Best advice: We are not at the mercy of our moods, we can change the way we think and consequently the way we feel. As a girl who has struggled most of my life with depression and anxiety, I found the message of this book to be both helpful and hopeful and it also made a lot of sense to me – although I’m still working on implementing it.
Who should read it: For anyone who struggles with “chronic unhappiness” this book is a game changer.
Gist: Intermittent fasting guru Brad Pilon takes you through all the research supporting using fasting both as a diet and a healthy lifestyle tool. He advocates fasting (abstaining from all food and caloric beverages) for 1 – 2 days a week for 18-30 hour periods.
Best advice: Fasting gets a bad rap as being extreme but done properly (i.e. not in an eating disordered way) it is an immensely powerful tool for health. It’s also not as hard or scary as people think it will be.
Who should read it: Anyone who wants to know all the science behind IF and/or be convinced to try it. You don’t need the e-book to learn the technique, it’s simple: don’t eat or drink anything with calories for 24 hours.

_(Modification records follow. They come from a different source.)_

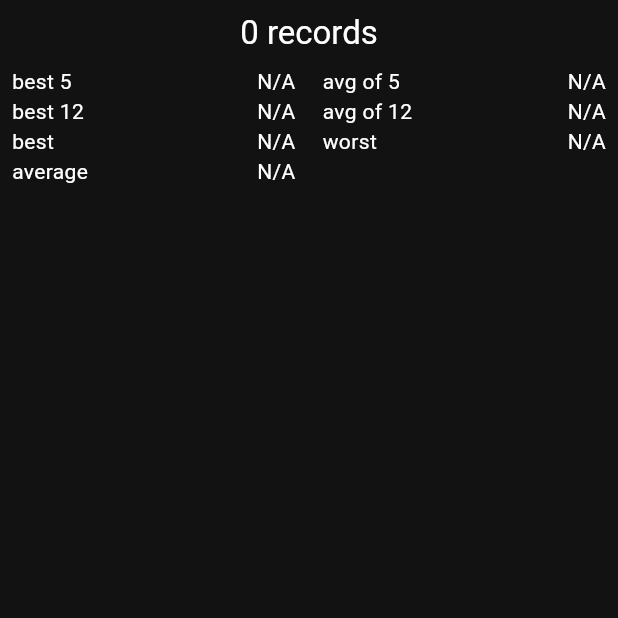
After one commit to hy-cs-team/jbtimer, a Flutter app: the screen it shows after launch, after a tap on "0 records", on a phone screen of 412 x 824 dp, the top half of it. The commit adds this screen. Run offline on Flutter 3.47's test engine with Material 2 defaults, Android fonts, the phone set to English and light mode, and no system bars.

Commit message:
Page transition to history page

```diff
--- /dev/null
+++ b/lib/components/statistics.dart
@@ -0,0 +1,42 @@
+import 'package:flutter/material.dart';
+import 'package:jbtimer/components/statistics_item.dart';
+
+class Statistics extends StatelessWidget {
+  const Statistics({super.key});
+
+  @override
+  Widget build(BuildContext context) {
+    return Column(
+      children: [
+        const SizedBox(height: 8.0),
+        Center(
+          child: Text(
+            '0 records',
+            style: Theme.of(context).textTheme.titleLarge,
+          ),
+        ),
+        Padding(
+          padding: const EdgeInsets.all(8.0),
+          child: GridView(
+            gridDelegate: const SliverGridDelegateWithFixedCrossAxisCount(
+              crossAxisCount: 2,
+              crossAxisSpacing: 18.0,
+              mainAxisExtent: 20.0,
+            ),
+            shrinkWrap: true,
+            physics: const NeverScrollableScrollPhysics(),
+            children: const [
+              StatisticsItem(name: 'best 5', value: 'N/A'),
+              StatisticsItem(name: 'avg of 5', value: 'N/A'),
+              StatisticsItem(name: 'best 12', value: 'N/A'),
+              StatisticsItem(name: 'avg of 12', value: 'N/A'),
+              StatisticsItem(name: 'best', value: 'N/A'),
+              StatisticsItem(name: 'worst', value: 'N/A'),
+              StatisticsItem(name: 'average', value: 'N/A'),
+            ],
+          ),
+        ),
+      ],
+    );
+  }
+}
--- /dev/null
+++ b/lib/history/history_page.dart
@@ -0,0 +1,17 @@
+import 'package:flutter/material.dart';
+import 'package:jbtimer/components/statistics.dart';
+
+class HistoryPage extends StatelessWidget {
+  const HistoryPage({super.key});
+
+  @override
+  Widget build(BuildContext context) {
+    return const Scaffold(
+      body: Column(
+        children: [
+          Statistics(),
+        ],
+      ),
+    );
+  }
+}
--- a/lib/jb_component.dart
+++ b/lib/jb_component.dart
@@ -3,8 +3,14 @@ import 'package:flutter/material.dart';
 class JBComponent extends StatefulWidget {
   final Widget child;
   final Color? downColor;
+  final void Function()? onPressed;
 
-  const JBComponent({super.key, required this.child, this.downColor});
+  const JBComponent({
+    super.key,
+    required this.child,
+    this.downColor,
+    this.onPressed,
+  });
 
   @override
   State<JBComponent> createState() => _JBComponentState();
@@ -15,6 +21,17 @@ class _JBComponentState extends State<JBComponent> {
 
   @override
   Widget build(BuildContext context) {
+    Widget content = _Content(
+      color: _state == _State.tapDown
+          ? widget.downColor ?? Theme.of(context).colorScheme.surfaceTint
+          : Colors.transparent,
+      child: widget.child,
+    );
+
+    if (widget.onPressed == null) {
+      return content;
+    }
+
     return GestureDetector(
       onTapDown: (details) {
         setState(() {
@@ -26,18 +43,32 @@ class _JBComponentState extends State<JBComponent> {
           _state = _State.tap;
         });
       },
-      child: AnimatedContainer(
-        clipBehavior: Clip.hardEdge,
-        decoration: BoxDecoration(
-          color: _state == _State.tapDown
-              ? widget.downColor ?? Theme.of(context).colorScheme.surfaceTint
-              : Colors.transparent,
-          borderRadius: BorderRadius.circular(8.0),
-          border: Border.all(color: Theme.of(context).colorScheme.outline),
-        ),
-        duration: const Duration(milliseconds: 50),
-        child: widget.child,
+      onTap: widget.onPressed,
+      child: content,
+    );
+  }
+}
+
+class _Content extends StatelessWidget {
+  final Color color;
+  final Widget child;
+
+  const _Content({
+    required this.color,
+    required this.child,
+  });
+
+  @override
+  Widget build(BuildContext context) {
+    return AnimatedContainer(
+      clipBehavior: Clip.hardEdge,
+      decoration: BoxDecoration(
+        color: color,
+        borderRadius: BorderRadius.circular(8.0),
+        border: Border.all(color: Theme.of(context).colorScheme.outline),
       ),
+      duration: const Duration(milliseconds: 50),
+      child: child,
     );
   }
 }
--- a/lib/main/main_page.dart
+++ b/lib/main/main_page.dart
@@ -1,20 +1,30 @@
 import 'package:flutter/material.dart';
+import 'package:jbtimer/components/statistics.dart';
+import 'package:jbtimer/history/history_page.dart';
+import 'package:jbtimer/jb_component.dart';
 import 'package:jbtimer/main/record_area.dart';
-import 'package:jbtimer/main/statistics.dart';
 
 class MainPage extends StatelessWidget {
   const MainPage({super.key});
 
   @override
   Widget build(BuildContext context) {
-    return const Scaffold(
+    return Scaffold(
       body: Padding(
-        padding: EdgeInsets.all(8.0),
+        padding: const EdgeInsets.all(8.0),
         child: Column(
           children: [
-            Statistics(),
-            SizedBox(height: 8.0),
-            Expanded(child: RecordArea()),
+            JBComponent(
+              child: const Statistics(),
+              onPressed: () {
+                print('pressed');
+                Navigator.of(context).push(MaterialPageRoute(
+                  builder: (context) => const HistoryPage(),
+                ));
+              },
+            ),
+            const SizedBox(height: 8.0),
+            const Expanded(child: RecordArea()),
           ],
         ),
       ),
```
Also changed, not shown: lib/main/statistics.dart (deleted, +0 -45 lines), lib/components/statistics_item.dart (renamed from lib/main/statistics_item.dart).
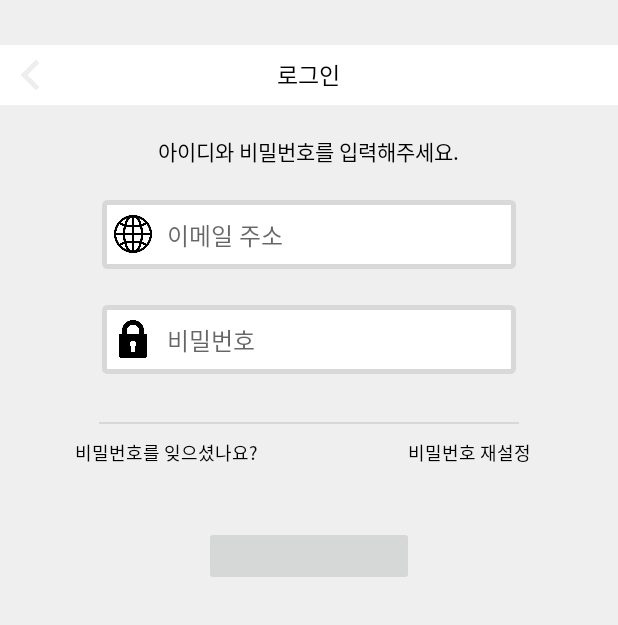
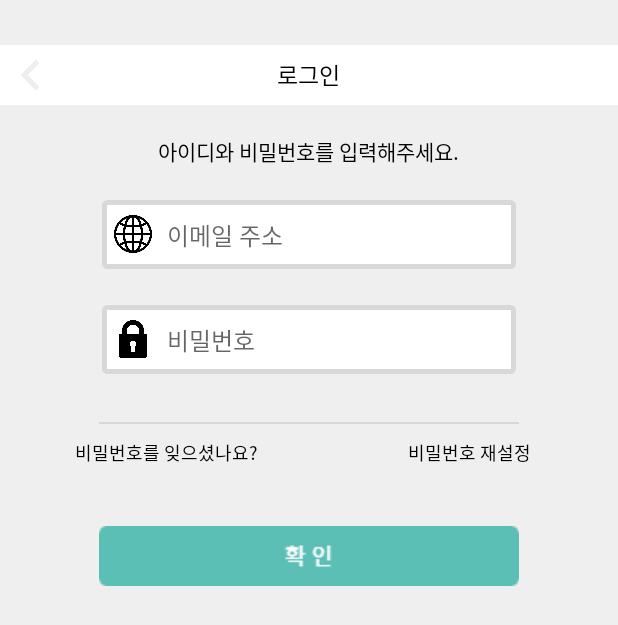
Before and after one commit to tmdngk0314/ProjectNam, an Android app: the screen it shows after launch (MainActivity), on a phone screen of 412 x 824 dp. Shown: the top 625 px of the screen. Run offline under Robolectric (Android 15) with nearby library versions, the phone set to English and light mode, and no system bars.

Commit message:
확인 이미지 추가

```diff
--- a/app/src/main/res/layout/activity_main.xml
+++ b/app/src/main/res/layout/activity_main.xml
@@ -123,12 +123,14 @@
         android:text="비밀번호 재설정"
         android:textColor="#000000"
         android:textSize="12dp" />
+
     <ImageButton
-        android:layout_width="140dp"
+        android:layout_width="280dp"
         android:layout_height="40dp"
         android:layout_below="@+id/textpass"
         android:layout_centerHorizontal="true"
-        android:layout_marginTop="40dp"/>
+        android:layout_marginTop="40dp"
+        android:background="@drawable/ok"/>
 
 
 
```
Also changed, not shown: app/src/main/res/drawable/ok.png (added), app/src/main/res/drawable/projectnam1.png.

Gist: The subtitle of this e-book is “weight loss without the rules” and it’s kind of like Intuitive Eating but a little more in depth.
Best advice: I’ll admit I was surprised as I assumed it would be just another diet book saying what to eat and what not to eat but it’s really a sane system of tapping into what your body wants and needs. It’s not a quick-fix diet.
Who should read it: People who have started Intuitive Eating but maybe need a little more structure.
Gist: This book is the basis of this month’s Experiment but it basically details and expands upon the Lotte Berk method of using ballet techniques as a workout program.
Best advice: Ballerinas are tough, don’t discount a workout that pretty much only uses body weight as resistance until you’ve tried it. It’s a long workout but we sure are sore afterward!
Who should read it: Anyone who was a ballerina growing up or ever wanted to be a ballerina although expect mainly barre work. There are no dance moves, sadly.
Bonus: This isn’t a health or fitness book but ohmygoodness is it amazing! It’s a true story and proves the saying that truth is stranger than fiction. I absolutely could not put it down. You’ll be surprised, impressed and inspired.
What good books have you read lately? Anyone have a favorite Internet meme to make me giggle??
*The link is an Amazon affiliate link. I figure since I went to the trouble of reviewing them, I’d love it if you used my link if you decide to purchase it! And for my local friends – you’re always welcome to borrow my copy!!
**I received a copy for free for review purposes